For nearly a decade, Inquirer readers have readily identified a bevy of neighbors they viewed as representing the best qualities of citizenship. With the selection of The Inquirer's Citizen of the Year coming Sunday - marking the 10th such honor - this year's list of nominees demonstrates the familiar compassion, breadth of interests, and enthusiasm for making the Philadelphia region a better place.
The nominees' causes include helping the hungry, jobless, and homeless; stemming violence; promoting equality; improving health care; and increasing international understanding. These citizens have reached out to the powerless and spoken truth to power.

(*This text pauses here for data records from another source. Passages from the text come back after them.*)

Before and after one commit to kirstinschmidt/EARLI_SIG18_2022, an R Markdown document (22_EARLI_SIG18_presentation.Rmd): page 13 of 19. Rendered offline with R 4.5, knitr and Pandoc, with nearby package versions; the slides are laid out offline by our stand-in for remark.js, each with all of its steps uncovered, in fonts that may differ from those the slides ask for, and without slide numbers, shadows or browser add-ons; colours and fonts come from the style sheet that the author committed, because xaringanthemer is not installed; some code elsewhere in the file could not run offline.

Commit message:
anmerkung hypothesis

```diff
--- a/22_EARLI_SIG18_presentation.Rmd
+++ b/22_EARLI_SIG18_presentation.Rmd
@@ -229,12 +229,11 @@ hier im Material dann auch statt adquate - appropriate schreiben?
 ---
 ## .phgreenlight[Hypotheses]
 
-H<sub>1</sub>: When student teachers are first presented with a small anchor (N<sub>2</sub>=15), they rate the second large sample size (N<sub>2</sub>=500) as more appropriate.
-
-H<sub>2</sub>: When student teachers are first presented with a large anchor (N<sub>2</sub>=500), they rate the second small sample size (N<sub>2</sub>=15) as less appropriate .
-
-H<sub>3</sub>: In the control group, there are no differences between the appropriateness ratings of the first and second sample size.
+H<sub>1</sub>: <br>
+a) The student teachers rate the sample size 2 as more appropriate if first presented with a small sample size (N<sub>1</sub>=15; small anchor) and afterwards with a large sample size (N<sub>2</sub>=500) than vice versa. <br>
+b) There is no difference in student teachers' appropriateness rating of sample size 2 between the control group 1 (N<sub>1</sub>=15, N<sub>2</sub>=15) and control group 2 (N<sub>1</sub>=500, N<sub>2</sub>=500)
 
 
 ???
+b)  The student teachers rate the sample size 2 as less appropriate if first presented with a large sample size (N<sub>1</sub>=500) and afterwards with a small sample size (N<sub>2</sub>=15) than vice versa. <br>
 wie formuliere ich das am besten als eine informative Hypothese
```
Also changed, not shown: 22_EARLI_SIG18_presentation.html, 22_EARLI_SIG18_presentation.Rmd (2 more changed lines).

Nancy J. Gilboy, the president and chief executive of Philadelphia's International Visitors Council, was nominated for her lifelong devotion to "making Philadelphia a more attractive, interesting, and international city." Gilboy's leadership, following a career with the city's Convention and Visitors Bureau, is credited with enhancing Philadelphia's Sister Cities program and much more.
The efforts of another nominee are focused closer to home and on the importance of a home. The Endow-A-Home program run by Cynthia Brooks, which has been around for a quarter-century, has been hailed for its work helping formerly homeless women complete their education, escape domestic violence, and make a fresh start.
Also widely praised was the Rev. Robin M. Hynicka, pastor of Arch Street United Methodist Church. Hynicka "has used his pulpit to advocate for fairness and justice in social issues and the life of the city," according to one nomination. He has assumed a leadership role in local efforts to promote marriage equality, organizing several dozen clergy to celebrate a recent same-sex wedding at his Center City church. He has advocated for better pay for airport porters. And he has fought the spread of illegal guns and casino gambling.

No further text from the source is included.